Purchasing in a location where many of the other properties are also rentals could lead to market volatility - similar to what we have seen with speculative investments in certain areas of the GTA. If there are changes to rules, regulations, legislation, or changes to the market, i.e., higher unemployment or a recession, properties surrounded by investments could be some of the hardest hit in terms of value if investors all start to pull their money at the same time. An influx of new listings to the market, as a large group of people try to exit simultaneously, can put a downwards pressure on prices.
- Appreciation isn’t typically as high as what the GTA has seen
Historically, prices in the GTA have increased at a higher rate than many cottage country locations. Using our previous example of Sudbury, Ontario median prices have increased approximately 150% since 2000, versus GTA median prices which have increased approximately 240% during the same time period.
Greater Toronto Area
- Short term rentals like AirBnB could be banned in the future
If you’re planning to rent your property on short term rental sites like AirBnB, know that the ability to do this may be short lived.
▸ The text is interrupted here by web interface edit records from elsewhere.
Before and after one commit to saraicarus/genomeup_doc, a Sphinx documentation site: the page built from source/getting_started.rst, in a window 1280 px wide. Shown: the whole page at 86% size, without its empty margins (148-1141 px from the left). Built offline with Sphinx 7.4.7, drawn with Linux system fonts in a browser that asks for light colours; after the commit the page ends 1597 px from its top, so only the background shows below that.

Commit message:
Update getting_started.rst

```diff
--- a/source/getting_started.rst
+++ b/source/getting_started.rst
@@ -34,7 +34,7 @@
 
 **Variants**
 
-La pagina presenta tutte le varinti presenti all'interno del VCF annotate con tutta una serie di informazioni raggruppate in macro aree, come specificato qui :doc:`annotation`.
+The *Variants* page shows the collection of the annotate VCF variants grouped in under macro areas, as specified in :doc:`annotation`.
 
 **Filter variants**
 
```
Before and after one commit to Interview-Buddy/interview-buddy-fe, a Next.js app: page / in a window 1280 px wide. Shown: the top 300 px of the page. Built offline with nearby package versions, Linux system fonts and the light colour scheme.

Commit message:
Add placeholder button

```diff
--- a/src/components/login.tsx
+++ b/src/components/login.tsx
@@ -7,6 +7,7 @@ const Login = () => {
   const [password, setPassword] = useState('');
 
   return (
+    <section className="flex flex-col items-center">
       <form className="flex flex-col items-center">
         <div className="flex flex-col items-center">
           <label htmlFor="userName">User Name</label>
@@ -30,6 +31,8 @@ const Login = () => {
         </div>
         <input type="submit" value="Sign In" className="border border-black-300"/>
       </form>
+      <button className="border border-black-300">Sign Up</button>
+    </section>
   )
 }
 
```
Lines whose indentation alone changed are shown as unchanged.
Many communities are reviewing their policies surrounding short term rentals as they are impeding rental supply for residents who actually live in the area. As of April 2018 Niagara Falls has implemented changes to their plans to restrict short term rentals in the city. If you are banking on short term rentals to fund your purchase, I would proceed with caution.
- Managing a short-term rental has its own costs
When you own a short-term rental property it’s important to also consider the ongoing costs and time it will take to run it: advertising, reference and background checks, cottage maintenance, cleaning, and management of all activities will need to be completed (and it can be costly).
- Potential for capital gains taxes if property is a rental only
To avoid paying capital gains tax on your cottage when you go to sell it, the property would need to be designated as a primary residence. If your cottage is primarily a rental, it’s possible that the CRA may question your primary residence status. Always consult with a tax planning professional about your personal situation prior to purchase.
Top image credit: littleartvector
Nicole Harrington is a Sales Representative with Realosophy in Toronto. She specializes in using data and analytics to help her clients make smarter real estate decisions, concentrating on Toronto and the GTA, and hosts her own website: SheSellsToronto.com.